Atrial Septal Defect (ASD)


What is ASD?

Atrial Septal Defect (ASD) is an acyanotic heart defect caused by the Foramen Ovale not closing after birth.

Most children with ASD are asymptomatic.

1 of 4

Pathophysiology of ASD

  • Babies are born with a hole between their left and right atrium called the Foramen Ovale.  This generally closes 1-2 days after birth.  ASD occurs when this hole does not close.
  • The left atrium has a slightly higher pressure and lower pulmonary vascular resistance than the right.  This causes the blood to be shunted from left to right.  Blood flows where there is the least resistance.
  • Chronic left to right shunting results in an increased pulmonary blood flow, which can cause an overload to the heart and the lungs.  This has the possibility to cause more severe problems if the hole is not repaired.
  • Shunting can also cause volume overload to the right ventricle due to the additional blood being pumped through.  This can cause a delay in the pulmonary valve closing.
  • Due to shunting, pulmonary blood flow can be 2 x the systematic blood flow, as a lot of blood is travelling back to the lungs through the hole.
  • Due to the hole in the heart, this causes oxygenated blood to go back to the lungs, meaning less oxygenated blood is pumped around the body.
2 of 4

Symptoms of ASD

  • Hypoxemia - Can cause low saturations as there is less oxygen in the blood due to less oxygenated blood being pumped around the body.
  • Pulmonary Hypertension - Due to the increased amount of blood going to the lungs, this can cause increased blood pressure.  This causes the right ventricle to work harder, which could cause the muscle to become weak.
3 of 4

Treatment for ASD

The type of repair depends on the size and area of the septum involved.  A transoesophageal echocardiogram is carried out to find out if the hole can be closed with a catheter.
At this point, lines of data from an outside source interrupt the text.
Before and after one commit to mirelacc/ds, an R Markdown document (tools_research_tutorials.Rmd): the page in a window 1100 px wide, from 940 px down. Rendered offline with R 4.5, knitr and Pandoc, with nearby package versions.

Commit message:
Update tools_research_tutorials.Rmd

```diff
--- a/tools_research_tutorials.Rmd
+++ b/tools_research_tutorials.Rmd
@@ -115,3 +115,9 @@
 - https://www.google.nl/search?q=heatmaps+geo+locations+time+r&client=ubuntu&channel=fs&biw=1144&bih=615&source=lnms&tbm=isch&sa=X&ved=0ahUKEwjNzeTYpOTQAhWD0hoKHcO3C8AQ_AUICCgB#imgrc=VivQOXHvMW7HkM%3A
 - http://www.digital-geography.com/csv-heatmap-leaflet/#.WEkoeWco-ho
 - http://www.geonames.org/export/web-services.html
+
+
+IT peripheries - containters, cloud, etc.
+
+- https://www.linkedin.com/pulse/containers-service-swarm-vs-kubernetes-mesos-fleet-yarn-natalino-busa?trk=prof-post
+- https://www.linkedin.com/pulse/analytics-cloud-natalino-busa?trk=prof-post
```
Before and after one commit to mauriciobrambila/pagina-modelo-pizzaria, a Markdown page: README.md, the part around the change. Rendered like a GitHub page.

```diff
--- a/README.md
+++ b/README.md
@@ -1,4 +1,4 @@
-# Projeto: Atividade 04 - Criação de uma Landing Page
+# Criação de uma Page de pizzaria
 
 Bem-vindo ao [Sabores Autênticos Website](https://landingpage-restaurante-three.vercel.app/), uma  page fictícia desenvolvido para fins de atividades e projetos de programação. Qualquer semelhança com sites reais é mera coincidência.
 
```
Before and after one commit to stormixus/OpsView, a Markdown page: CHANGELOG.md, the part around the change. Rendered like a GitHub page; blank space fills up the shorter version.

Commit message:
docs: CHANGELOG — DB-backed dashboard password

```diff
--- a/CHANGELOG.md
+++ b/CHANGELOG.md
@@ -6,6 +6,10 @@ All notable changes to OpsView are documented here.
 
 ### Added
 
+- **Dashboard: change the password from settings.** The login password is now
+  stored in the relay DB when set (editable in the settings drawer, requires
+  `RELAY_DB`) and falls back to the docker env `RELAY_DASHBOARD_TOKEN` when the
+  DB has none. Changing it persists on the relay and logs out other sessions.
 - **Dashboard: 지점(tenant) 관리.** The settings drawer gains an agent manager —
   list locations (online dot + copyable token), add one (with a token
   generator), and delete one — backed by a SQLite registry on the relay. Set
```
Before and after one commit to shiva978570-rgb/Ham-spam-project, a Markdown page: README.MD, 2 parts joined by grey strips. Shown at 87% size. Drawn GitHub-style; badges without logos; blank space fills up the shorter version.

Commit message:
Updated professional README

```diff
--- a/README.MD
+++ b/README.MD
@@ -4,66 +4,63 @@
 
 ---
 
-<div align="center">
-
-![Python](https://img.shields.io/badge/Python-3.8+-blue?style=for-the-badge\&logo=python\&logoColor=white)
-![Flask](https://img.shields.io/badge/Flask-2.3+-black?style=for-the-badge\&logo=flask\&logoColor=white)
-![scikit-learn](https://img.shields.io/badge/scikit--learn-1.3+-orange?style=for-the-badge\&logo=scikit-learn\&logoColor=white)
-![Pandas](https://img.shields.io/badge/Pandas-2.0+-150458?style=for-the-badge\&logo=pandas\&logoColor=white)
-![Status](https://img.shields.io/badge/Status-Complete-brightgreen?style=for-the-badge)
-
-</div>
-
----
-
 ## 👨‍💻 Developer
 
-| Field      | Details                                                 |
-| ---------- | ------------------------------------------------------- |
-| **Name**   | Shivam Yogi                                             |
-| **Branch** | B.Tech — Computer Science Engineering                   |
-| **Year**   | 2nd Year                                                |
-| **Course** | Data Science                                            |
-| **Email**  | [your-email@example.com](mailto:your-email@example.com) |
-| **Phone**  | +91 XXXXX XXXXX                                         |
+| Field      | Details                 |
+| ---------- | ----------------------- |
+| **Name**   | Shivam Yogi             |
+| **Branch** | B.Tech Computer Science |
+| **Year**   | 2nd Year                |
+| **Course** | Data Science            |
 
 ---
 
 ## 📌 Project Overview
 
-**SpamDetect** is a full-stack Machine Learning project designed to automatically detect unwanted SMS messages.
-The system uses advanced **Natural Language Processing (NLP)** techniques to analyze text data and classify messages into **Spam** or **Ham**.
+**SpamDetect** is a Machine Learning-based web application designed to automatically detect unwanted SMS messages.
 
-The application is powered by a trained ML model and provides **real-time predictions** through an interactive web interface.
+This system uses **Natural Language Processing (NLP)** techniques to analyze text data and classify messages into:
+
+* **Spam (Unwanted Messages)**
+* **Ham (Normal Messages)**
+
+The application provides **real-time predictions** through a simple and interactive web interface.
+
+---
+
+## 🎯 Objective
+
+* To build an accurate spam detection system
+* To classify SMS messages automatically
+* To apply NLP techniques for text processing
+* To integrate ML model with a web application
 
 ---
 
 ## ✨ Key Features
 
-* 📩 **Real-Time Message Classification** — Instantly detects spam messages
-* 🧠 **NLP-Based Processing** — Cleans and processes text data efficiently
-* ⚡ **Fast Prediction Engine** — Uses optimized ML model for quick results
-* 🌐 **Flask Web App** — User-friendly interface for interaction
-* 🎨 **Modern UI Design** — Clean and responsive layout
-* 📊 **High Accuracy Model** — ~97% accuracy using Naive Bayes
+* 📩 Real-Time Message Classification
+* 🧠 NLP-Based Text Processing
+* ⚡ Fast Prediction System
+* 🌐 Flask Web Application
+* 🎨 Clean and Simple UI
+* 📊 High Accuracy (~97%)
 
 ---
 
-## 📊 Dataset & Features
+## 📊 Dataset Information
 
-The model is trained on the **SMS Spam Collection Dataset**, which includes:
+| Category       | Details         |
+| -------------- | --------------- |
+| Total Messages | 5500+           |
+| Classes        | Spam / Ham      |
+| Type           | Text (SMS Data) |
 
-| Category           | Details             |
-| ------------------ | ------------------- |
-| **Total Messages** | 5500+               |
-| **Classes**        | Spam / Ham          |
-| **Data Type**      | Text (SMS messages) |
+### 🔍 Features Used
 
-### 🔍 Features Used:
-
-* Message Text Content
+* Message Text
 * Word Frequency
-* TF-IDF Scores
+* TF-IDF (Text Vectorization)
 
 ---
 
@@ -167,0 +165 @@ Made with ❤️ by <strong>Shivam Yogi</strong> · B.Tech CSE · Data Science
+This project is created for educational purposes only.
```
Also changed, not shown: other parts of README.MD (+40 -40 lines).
  • Cardiac Catheter Device Closure - A catheter is inserted into a vein in the groin and is passed up to the heart.  The device used to close the hole is inside a sheath which is then pushed up into the catheter and passed into the heart.  X-ray and transoesophageal echocardiogram are used to ensure that the device is in the correct position.  Once the device is in place, it opens either side of the hole to close it off and the catheter is removed.
  • Open Heart Surgery - The surgeon will make an incision in the chest and depending on the size of the hole it will either be covered with a patch, or will be closed with stitches.
4 of 4


No comments have yet been made

Similar Nursing resources:

See all Nursing resources »See all ASD resources »